# Efficient algorithms for mathematical models of physical systems (e.g. high-percision geodesy on earth and in space

The aim is to develop (design, analyse and implement) new computational methods for problems in geodesy, meteorology etc. Often geoscience and atmospheric processes are modelled on the sphere using data collected on earth or spacecraft. These problems can be formulated as PDEs or integral equations on a sphere or exterior to a sphere.

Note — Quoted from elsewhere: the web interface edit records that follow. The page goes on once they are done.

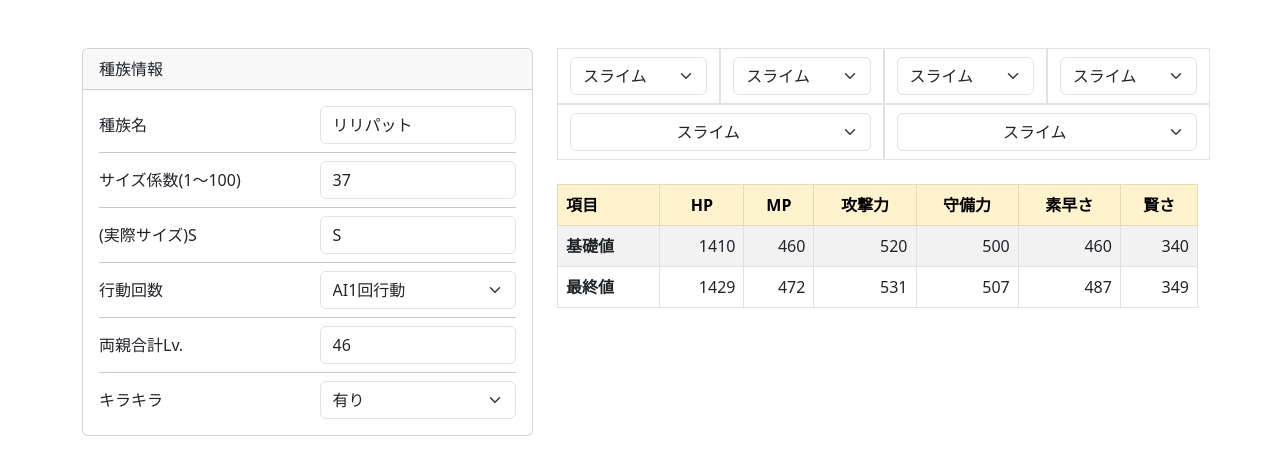
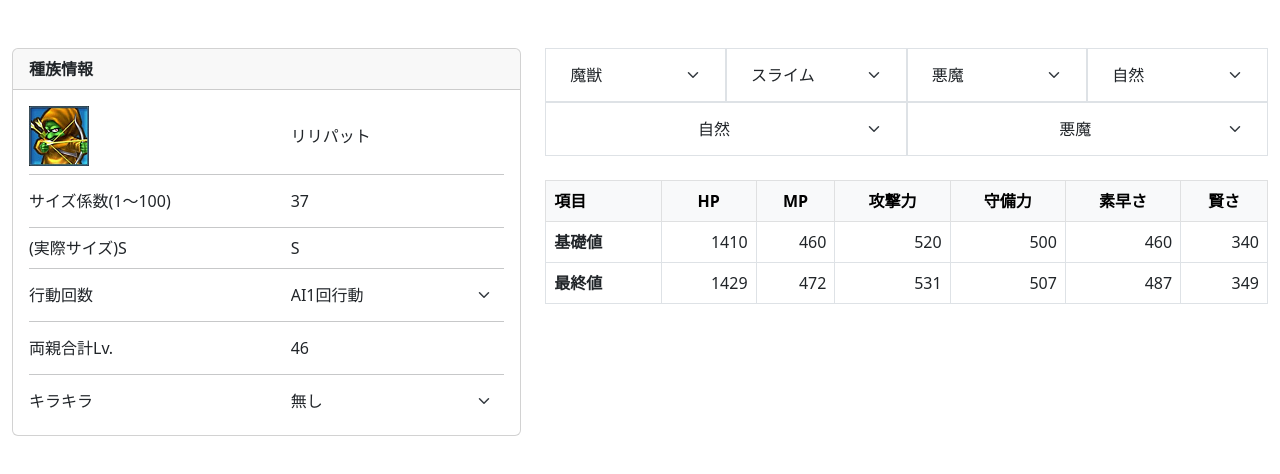
Before and after one commit to Genie-Kz/dqm3-calculator, a website with bundled scripts: page index.html in a window 1280 px wide. Built offline with nearby package versions, Linux system fonts and the light colour scheme.

```diff
--- a/css/style.css
+++ b/css/style.css
@@ -12,3 +12,8 @@
   table-layout: fixed;
   writing-mode: horizontal-tb;
 }
+
+input,
+select {
+  border: none !important;
+}
--- a/index.html
+++ b/index.html
@@ -23,41 +23,66 @@
       defer
     ></script>
 
-    <script src="/js/main.js" defer></script>
+    <script src="/js/main.js" type="module" defer></script>
     <link rel="stylesheet" href="./css/style.css" />
   </head>
   <body>
-    <div class="container">
+    <div class="container-fluid">
       <div class="row">
-        <div class="col-5 mt-5">
+        <div class="col-md-5 col-12 mt-5">
           <div class="card">
-            <div class="card-header">種族情報</div>
-            <div class="card-body">
+            <div class="card-header fw-bold">種族情報</div>
+            <div class="card-body" id="monster-info">
               <div class="row align-items-center">
-                <div class="col">種族名</div>
-                <div class="col-6">
-                  <input type="text" class="form-control" value="リリパット" />
+                <div class="col">
+                  <div>
+                    <img
+                      src="./img/298a.jpg"
+                      alt=""
+                      width="60"
+                      heigh="60種族名"
+                    />
+                  </div>
+                </div>
+                <div class="col-6 align-items-center">
+                  <input
+                    type="text"
+                    class="form-control"
+                    value="リリパット"
+                    placeholder="種族名"
+                    list="monster-name-list"
+                    id="monster-name"
+                  />
+                  <datalist name="" id="monster-name-list">
+                    <option value="リリパット"></option>
+                    <option value="スライム"></option>
+                  </datalist>
                 </div>
               </div>
               <hr class="my-2" />
               <div class="row align-items-center">
                 <div class="col">サイズ係数(1～100)</div>
                 <div class="col-6">
-                  <input type="text" class="form-control" value="37" />
+                  <input
+                    type="text"
+                    id="size-number"
+                    class="form-control"
+                    value="37"
+                  />
                 </div>
               </div>
               <hr class="my-2" />
               <div class="row align-items-center">
                 <div class="col">(実際サイズ)S</div>
                 <div class="col-6">
-                  <input type="text" class="form-control" value="S" />
+                  <span id="size-text" style="padding-left: 0.75rem">S</span>
                 </div>
               </div>
               <hr class="my-2" />
               <div class="row align-items-center">
                 <div class="col">行動回数</div>
                 <div class="col-6">
-                  <select name="" id="" class="form-select">
+                  <select name="" id="ai-text" class="form-select">
                     <option value="AI1回行動">AI1回行動</option>
                     <option value="AI1～2回行動">AI1～2回行動</option>
                     <option value="AI2回行動">AI2回行動</option>
@@ -70,16 +95,26 @@
               <div class="row align-items-center">
                 <div class="col">両親合計Lv.</div>
                 <div class="col-6">
-                  <input type="text" class="form-control" value="46" />
+                  <input
+                    type="text"
+                    id="level-bonus"
+                    class="form-control"
+                    value="46"
+                  />
                 </div>
               </div>
               <hr class="my-2" />
               <div class="row align-items-center">
                 <div class="col">キラキラ</div>
                 <div class="col-6">
-                  <select name="" id="" class="form-select">
-                    <option value="有り">有り</option>
-                    <option value="無し">無し</option>
+                  <select name="" id="sparkling-bonus" class="form-select">
+                    <option value="HP">HP</option>
+                    <option value="MP">MP</option>
+                    <option value="攻撃力">攻撃力</option>
+                    <option value="守備力">守備力</option>
+                    <option value="素早さ">素早さ</option>
+                    <option value="賢さ">賢さ</option>
+                    <option value="無し" selected>無し</option>
                   </select>
                 </div>
               </div>
@@ -87,84 +122,84 @@
           </div>
         </div>
         <!-- end-col -->
-        <div class="col-7 mt-5">
-          <div class="row ms-0">
+        <div class="col-md-7 col-12 mt-5">
+          <div class="row mx-0" id="family-tree">
             <div class="col-3 text-center border py-2">
-              <select name="" id="" class="form-select">
-                <option value="">スライム</option>
-                <option value="">ドラゴン</option>
-                <option value="">自然</option>
-                <option value="">ゾンビ</option>
-                <option value="">物質</option>
-                <option value="">悪魔</option>
-                <option value="">魔獣</option>
-                <option value="">？？？</option>
+              <select name="" id="" class="form-select grand-parent">
+                <option value="スライム">スライム</option>
+                <option value="ドラゴン">ドラゴン</option>
+                <option value="自然">自然</option>
+                <option value="ゾンビ">ゾンビ</option>
+                <option value="物質">物質</option>
+                <option value="悪魔">悪魔</option>
+                <option value="魔獣" selected>魔獣</option>
+                <option value="???">???</option>
               </select>
             </div>
             <div class="col-3 text-center border py-2">
-              <select name="" id="" class="form-select">
-                <option value="">スライム</option>
-                <option value="">ドラゴン</option>
-                <option value="">自然</option>
-                <option value="">ゾンビ</option>
-                <option value="">物質</option>
-                <option value="">悪魔</option>
-                <option value="">魔獣</option>
-                <option value="">？？？</option>
+              <select name="" id="" class="form-select grand-parent">
+                <option value="スライム" selected>スライム</option>
+                <option value="ドラゴン">ドラゴン</option>
+                <option value="自然">自然</option>
+                <option value="ゾンビ">ゾンビ</option>
+                <option value="物質">物質</option>
+                <option value="悪魔">悪魔</option>
+                <option value="魔獣">魔獣</option>
+                <option value="???">???</option>
               </select>
             </div>
             <div class="col-3 text-center border py-2">
-              <select name="" id="" class="form-select">
-                <option value="">スライム</option>
-                <option value="">ドラゴン</option>
-                <option value="">自然</option>
-                <option value="">ゾンビ</option>
-                <option value="">物質</option>
-                <option value="">悪魔</option>
-                <option value="">魔獣</option>
-                <option value="">？？？</option>
+              <select name="" id="" class="form-select grand-parent">
+                <option value="スライム">スライム</option>
+                <option value="ドラゴン">ドラゴン</option>
+                <option value="自然">自然</option>
+                <option value="ゾンビ">ゾンビ</option>
+                <option value="物質">物質</option>
+                <option value="悪魔" selected>悪魔</option>
+                <option value="魔獣">魔獣</option>
+                <option value="???">???</option>
               </select>
             </div>
             <div class="col-3 text-center border py-2">
-              <select name="" id="" class="form-select">
-                <option value="">スライム</option>
-                <option value="">ドラゴン</option>
-                <option value="">自然</option>
-                <option value="">ゾンビ</option>
-                <option value="">物質</option>
-                <option value="">悪魔</option>
-                <option value="">魔獣</option>
-                <option value="">？？？</option>
+              <select name="" id="" class="form-select grand-parent">
+                <option value="スライム">スライム</option>
+                <option value="ドラゴン">ドラゴン</option>
+                <option value="自然" selected>自然</option>
+                <option value="ゾンビ">ゾンビ</option>
+                <option value="物質">物質</option>
+                <option value="悪魔">悪魔</option>
+                <option value="魔獣">魔獣</option>
+                <option value="???">???</option>
               </select>
             </div>
             <div class="col-6 text-center border py-2">
-              <select name="" id="" class="form-select text-center">
-                <option value="">スライム</option>
-                <option value="">ドラゴン</option>
-                <option value="">自然</option>
-                <option value="">ゾンビ</option>
-                <option value="">物質</option>
-                <option value="">悪魔</option>
-                <option value="">魔獣</option>
-                <option value="">？？？</option>
+              <select name="" id="" class="form-select text-center parent">
+                <option value="スライム">スライム</option>
+                <option value="ドラゴン">ドラゴン</option>
+                <option value="自然" selected>自然</option>
+                <option value="ゾンビ">ゾンビ</option>
+                <option value="物質">物質</option>
+                <option value="悪魔">悪魔</option>
+                <option value="魔獣">魔獣</option>
+                <option value="???">???</option>
               </select>
             </div>
             <div class="col-6 text-center border py-2">
-              <select name="" id="" class="form-select text-center">
-                <option value="">スライム</option>
-                <option value="">ドラゴン</option>
-                <option value="">自然</option>
-                <option value="">ゾンビ</option>
-                <option value="">物質</option>
-                <option value="">悪魔</option>
-                <option value="">魔獣</option>
-                <option value="">？？？</option>
+              <select name="" id="" class="form-select text-center parent">
+                <option value="スライム">スライム</option>
+                <option value="ドラゴン">ドラゴン</option>
+                <option value="自然">自然</option>
+                <option value="ゾンビ">ゾンビ</option>
+                <option value="物質">物質</option>
+                <option value="悪魔" selected>悪魔</option>
+                <option value="魔獣">魔獣</option>
+                <option value="???">???</option>
               </select>
             </div>
           </div>
-          <table class="table table-striped table-bordered mt-4">
+          <table class="table table-bordered mt-4">
             <thead>
-              <tr class="table-warning">
+              <tr class="table-light">
                 <th scope="col">項目</th>
                 <th class="text-center" scope="col">HP</th>
                 <th class="text-center" scope="col">MP</th>
@@ -177,21 +212,21 @@
             <tbody>
               <tr>
                 <th scope="row">基礎値</th>
-                <td class="text-end">1410</td>
-                <td class="text-end">460</td>
-                <td class="text-end">520</td>
-                <td class="text-end">500</td>
-                <td class="text-end">460</td>
-                <td class="text-end">340</td>
+                <td class="text-end" id="base-status-hp">1410</td>
+                <td class="text-end" id="base-status-mp">460</td>
+                <td class="text-end" id="base-status-atk">520</td>
+                <td class="text-end" id="base-status-def">500</td>
+                <td class="text-end" id="base-status-spd">460</td>
+                <td class="text-end" id="base-status-wisdom">340</td>
               </tr>
               <tr>
                 <th scope="row">最終値</th>
-                <td class="text-end">1429</td>
-                <td class="text-end">472</td>
-                <td class="text-end">531</td>
-                <td class="text-end">507</td>
-                <td class="text-end">487</td>
-                <td class="text-end">349</td>
+                <td class="text-end" id="calculated-status-hp">1429</td>
+                <td class="text-end" id="calculated-status-mp">472</td>
+                <td class="text-end" id="calculated-status-atk">531</td>
+                <td class="text-end" id="calculated-status-def">507</td>
+                <td class="text-end" id="calculated-status-spd">487</td>
+                <td class="text-end" id="calculated-status-wisdom">349</td>
               </tr>
             </tbody>
           </table>
--- /dev/null
+++ b/js/constants.js
@@ -0,0 +1,129 @@
+export const aiCoefficient = {
+    "AI1回行動": 1,
+    "AI1～2回行動": 0.9,
+    "AI2回行動": 0.8,
+    "AI1～3回行動": 0.8,
+    "AI2～3回行動": 0.7,
+};
+
+// copilot調教
+// hp-> H mp -> M atk -> A def -> D spd -> S wisdom -> W
+// と略記し 例えばHMAとすると
+// hpが1倍 mpが1倍 atkが1倍 defが0倍 spdが0倍 wisdomが0倍となる
+// HMWは？
+// hpが1倍 mpが1倍 atkが0倍 defが0倍 spdが0倍 wisdomが1倍となる
+export const lineageCoefficient = {
+    "???": {
+        // HAW
+        hp: 1,
+        mp: 0,
+        atk: 1,
+        def: 0,
+        spd: 0,
+        wisdom: 1,
+    },
+    "悪魔": {
+        // MAD
+        hp: 0,
+        mp: 1,
+        atk: 1,
+        def: 1,
+        spd: 0,
+        wisdom: 0,
+    },
+    "自然": {
+        //DSW
+        hp: 0,
+        mp: 0,
+        atk: 0,
+        def: 1,
+        spd: 1,
+        wisdom: 1,
+    },
+    "スライム": {
+        // HSW
+        hp: 1,
+        mp: 0,
+        atk: 0,
+        def: 0,
+        spd: 1,
+        wisdom: 1,
+    },
+    "ゾンビ": {
+        // HMS
+        hp: 1,
+        mp: 1,
+        atk: 0,
+        def: 0,
+        spd: 1,
+        wisdom: 0,
+    },
+    "ドラゴン": {
+        // HMA
+        hp: 1,
+        mp: 1,
+        atk: 1,
+        def: 0,
+        spd: 0,
+        wisdom: 0,
+    },
+    "物質": {
+        // ADW
+        hp: 0,
+        mp: 0,
+        atk: 1,
+        def: 1,
+        spd: 0,
+        wisdom: 1,
+    },
+    "魔獣": {
+        // MDS
+        hp: 0,
+        mp: 1,
+        atk: 0,
+        def: 1,
+        spd: 1,
+        wisdom: 0,
+    }
+};
+
+export const sparkling = 100;
+
+export const statusLabels = {
+    hp: "HP",
+    mp: "MP",
+    atk: "攻撃力",
+    def: "守備力",
+    spd: "素早さ",
+    wisdom: "賢さ",
+};
+
+export const lineageLabels = {
+    "unknown": "???",
+    "demon": "悪魔",
+    "nature": "自然",
+    "slime": "スライム",
+    "zonbie": "ゾンビ",
+    "dragon": "ドラゴン",
+    "material": "物質",
+    "beast": "魔獣",
+};
+
+export const sizeCoefficient = {
+    'S': {
+        hp: 1.0,
+        mp: 1.0,
+        atk: 1.0,
+        def: 1.0,
+        spd: 1.0,
+        wisdom: 1.0,
+    },
+    'L': {
+        hp: 1.5,
+        mp: 1.5,
+        atk: 1.1,
+        def: 1.1,
+        spd: 1.1,
+        wisdom: 1.1,
+    }
+}
--- /dev/null
+++ b/js/familyTree.js
@@ -0,0 +1,51 @@
+//@ts-check
+import { lineageCoefficient, statusLabels, lineageLabels } from "./constants.js";
+
+export class FamilyTree {
+    /**
+     * 両親の系図
+     * @type {Number[]}
+     */
+    parents;
+    /**
+     * 祖父母の系図
+     * @type {Number[]}
+     */
+    grandParents;
+    constructor(parents, grandParents) {
+        this.parents = parents;
+        this.grandParents = grandParents;
+    }
+
+    /**
+     *　@type {{[key in keyof typeof statusLabels]: Number}}
+     */
+    get lineageBonus() {
+        let parentsBonus = {};
+        let grandParentsBonus = {};
+
+        // 系統ボーナスの計算
+        // 両親の係数は2、祖父母の係数は1
+        for (const label in statusLabels) {
+            parentsBonus[label] = this.parents.filter(parent => lineageCoefficient[parent][label]).length * 2;
+            grandParentsBonus[label] = this.grandParents.filter(grandParent => lineageCoefficient[grandParent][label]).length;
+        }
+
+        const result = {};
+        const isNoDuplicatesLineage = this.#isNoDuplicatesLineage();
+
+        // 祖父母の系統に重複がなければ、係数に2を足す
+        for (const label in statusLabels) {
+            result[label] = parentsBonus[label] + grandParentsBonus[label] + (isNoDuplicatesLineage ? 2 : 0);
+        }
+        return result;
+    }
+
+    // grandParentsの重複チェック
+    /**
+     * @returns {Boolean}
+     */
+    #isNoDuplicatesLineage() {
+        return this.grandParents.length == new Set(this.grandParents).size;
+    }
+}
--- a/js/main.js
+++ b/js/main.js
@@ -0,0 +1,91 @@
+//@ts-check
+
+import { FamilyTree } from "./familyTree.js";
+import { Monster } from "./monster.js";
+import { TextToNumberConverter } from "./textToNumberConverter.js";
+import { sparkling, statusLabels } from "./constants.js";
+
+class Application {
+    sizeNumberElem = document.getElementById('size-number');
+    familyTreeElem = document.getElementById('family-tree');
+    monsterInfoElem = document.getElementById('monster-info');
+    // 計算結果の要素
+    calculatedElems = {
+        hp: document.getElementById('calculated-status-hp'),
+        mp: document.getElementById('calculated-status-mp'),
+        atk: document.getElementById('calculated-status-atk'),
+        def: document.getElementById('calculated-status-def'),
+        spd: document.getElementById('calculated-status-spd'),
+        wisdom: document.getElementById('calculated-status-wisdom'),
+    }
+
+    start() {
+        this.sizeNumberElem.addEventListener('change', this.handleSizeTextChange);
+        this.monsterInfoElem.addEventListener('change', this.updateStatus);
+        this.familyTreeElem.addEventListener('change', this.updateStatus);
+    }
+
+    /**
+     * サイズ数を基にLかSかを設定
+     */
+    handleSizeTextChange() {
+        this.sizeNumberElem = document.getElementById('size-number');
+        const sizeText = document.getElementById('size-text');
+        if (this.sizeNumberElem.value > 50) {
+            sizeText.textContent = 'L';
+        } else if (1 <= this.sizeNumberElem.value && this.sizeNumberElem.value <= 50) {
+            sizeText.textContent = 'S';
+        } else {
+            sizeText.textContent = '';
+        }
+    }
+
+    updateStatus = () => {
+        const monster = new Monster(document.getElementById('monster-name').value);
+        const familyTree = new FamilyTree(
+            this.getParentsFamilyTree(),
+            this.getGrandParentFamilyTree()
+        );
+        const converter = new TextToNumberConverter(
+            this.sizeNumberElem.value,
+            document.getElementById('level-bonus').value,
+            document.getElementById('ai-text').value,
+            document.getElementById('sparkling-bonus').value
+        );
+
+        for (const label in statusLabels) {
+            this.calculatedElems[label].textContent =
+                Math.trunc(
+                    Math.ceil(
+                        monster[label] * converter.size[label] * converter.ai) *
+                    (1 + (converter.levelBonus * familyTree.lineageBonus[label]) * 0.0001) +
+                    (converter.hasSparkingBonus[label] ? sparkling : 0)) +
+                (label === 'def' ? converter.sizeNumber - 50 :
+                    label === 'spd' ? 50 - converter.sizeNumber : 0);
+        }
+    }
+
+    getParentsFamilyTree() {
+        return this.getFamilyTree('.parent');
+    }
+
+    getGrandParentFamilyTree() {
+        return this.getFamilyTree('.grand-parent');
+    }
+
+    getFamilyTree(selector) {
+        const result = [];
+        document.querySelectorAll(selector).forEach((elem) => {
+            result.push(elem.value);
+        });
+        return result;
+    }
+}
+
+const app = new Application();
+window.addEventListener('load', () => {
+    app.start();
+    app.updateStatus();
+    console.log(app.familyTreeElem)
+    console.log(app.monsterInfoElem);
+});
--- /dev/null
+++ b/js/monster.js
@@ -0,0 +1,27 @@
+//@ts-check
+
+import { monsters } from "./monsters.js";
+
+export class Monster {
+    monsters = monsters;
+    hp = 0;
+    mp = 0;
+    atk = 0;
+    def = 0;
+    spd = 0;
+    wisdom = 0;
+
+    constructor(name) {
+        this.name = name;
+        const monster = this.monsters.find(x => x.name == name);
+        if (this.monsters.find(x => x.name == name) == null) {
+            throw new Error("モンスターが存在しません");
+        }
+        this.hp = monster.hp;
+        this.mp = monster.mp;
+        this.atk = monster.atk;
+        this.def = monster.def;
+        this.spd = monster.spd;
+        this.wisdom = monster.wisdom;
+    }
+}
--- /dev/null
+++ b/js/monsters.js
@@ -0,0 +1,12 @@
+export const monsters = [
+    {
+        "name": "リリパット",
+        "hp": 1410,
+        "mp": 460,
+        "atk": 520,
+        "def": 500,
+        "spd": 460,
+        "wisdom": 340
+    },
+    {}
+];
--- /dev/null
+++ b/js/textToNumberConverter.js
@@ -0,0 +1,79 @@
+//@ts-check
+
+import { aiCoefficient, statusLabels, sizeCoefficient } from "./constants.js";
+
+export class TextToNumberConverter {
+    /**
+     * @type {Number}
+     */
+    #sizeNumber;
+    /**
+     * @type {Number}
+     */
+    #levelBonus;
+    /**
+     * @type {keyof aiCoefficient}
+     */
+    #aiText;
+    /**
+     * @type {"無し" | "HP" | "MP" | "攻撃" | "防御" | "素早さ" | "賢さ"}
+     */
+    #sparkingBonusText;
+
+    /**
+     * @param {Number} sizeNumber
+     * @param {Number} levelBonus
+     * @param {keyof aiCoefficient} aiText
+     * @param {"無し" | "HP" | "MP" | "攻撃" | "防御" | "素早さ" | "賢さ"} sparkingBonusText
+     */
+    constructor(sizeNumber, levelBonus, aiText, sparkingBonusText) {
+        this.#sizeNumber = Math.trunc(sizeNumber);
+        this.#levelBonus = levelBonus;
+        this.#aiText = aiText;
+        this.#sparkingBonusText = sparkingBonusText;
+    }
+
+    /**
+     * @type {Number}
+     */
+    get ai() {
+        if (this.#aiText in aiCoefficient) {
+            return aiCoefficient[this.#aiText];
+        }
+        throw new Error("AIが存在しません");
+    }
+
+    /**
+     * @type {{[key in keyof typeof statusLabels]: Boolean}}
+     */
+    get hasSparkingBonus() {
+        const result = {};
+        for (const label in statusLabels) {
+            result[label] = statusLabels[label] === this.#sparkingBonusText;
+        }
+
+        return result;
+    }
+
+    /**
+     * @type {Object}
+     */
+    get size() {
+        if (50 < this.#sizeNumber && this.#sizeNumber <= 100) {
+            return sizeCoefficient["L"];
+        } else if (0 < this.#sizeNumber && this.#sizeNumber <= 50) {
+            return sizeCoefficient["S"];
+        }
+        throw new Error("サイズ数が不正です");
+    }
+
+    get sizeNumber() {
+        return this.#sizeNumber;
+    }
+    /**
+     * @type {Number}
+     */
+    get levelBonus() {
+        return this.#levelBonus;
+    }
+}
```
Also changed, not shown: __tests__/familyTree.test.js (added, +14 -0 lines), __tests__/monster.test.js (added, +18 -0 lines), __tests__/textToNumberConverter.test.js (added, +75 -0 lines), package.json (added, +10 -0 lines), img/298a.jpg (added), 2 other files.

The inovative computational methods include (i) approximation techniques (Galerkin methods using radial basis functions and spherical splines), (ii) preconditioning techniques based on domain decomposition methods (e.g. overlapping additive Schwarz methods), (iii) adaptive choice of scattered data among millions of data points (e.g. obtained from MAGSAT satellite). When solving elliptic PDEs or corresponding integral equations (hypersingular, weakly singular) on the unit sphere using scattered measured data (with e.g. the Galerkin method) a very ill-conditioned linear system results. For its solution we use additive Schwarz preconditioners; then the so preconditioned system has only a midly growing condition number which does not depend on the scattered data set but rather on the way we decompose the scattered set into smaller sets using radial basis functions.

The Dirichlet-to-Neumann map is used for problems in unbounded domains. A 2D model problem for the Stokes equation is computed in [1] using Taylor Hood finite elements for the mixed formulation. To optimize the algorithm an adaptive scheme based on an a posteriori error estimator in [2] is used (see Fig. 1-2). Further investigations are in progress with Jairo Duque, Universidad del Valle, Cali, Colombia.

Fig.1: Starting mesh                                                     Fig.2: Adaptive refined mesh after 5 iterations

1. M. Andres, Finite Elemente und Dirichlet-zu-Neumann Abbildung mit Anwendungen in der Mechanik, Dipl. Thesis,     2006

2. G.N. Gatica, L.F. Gatica and E.P. Stephan, A FEM-DtN formulation for a non-linear exterior problem in                       incompressible elasticity, Math. Methods Appl. Sci., 26, (2), 2003, pp. 151-170

E. P. Stephan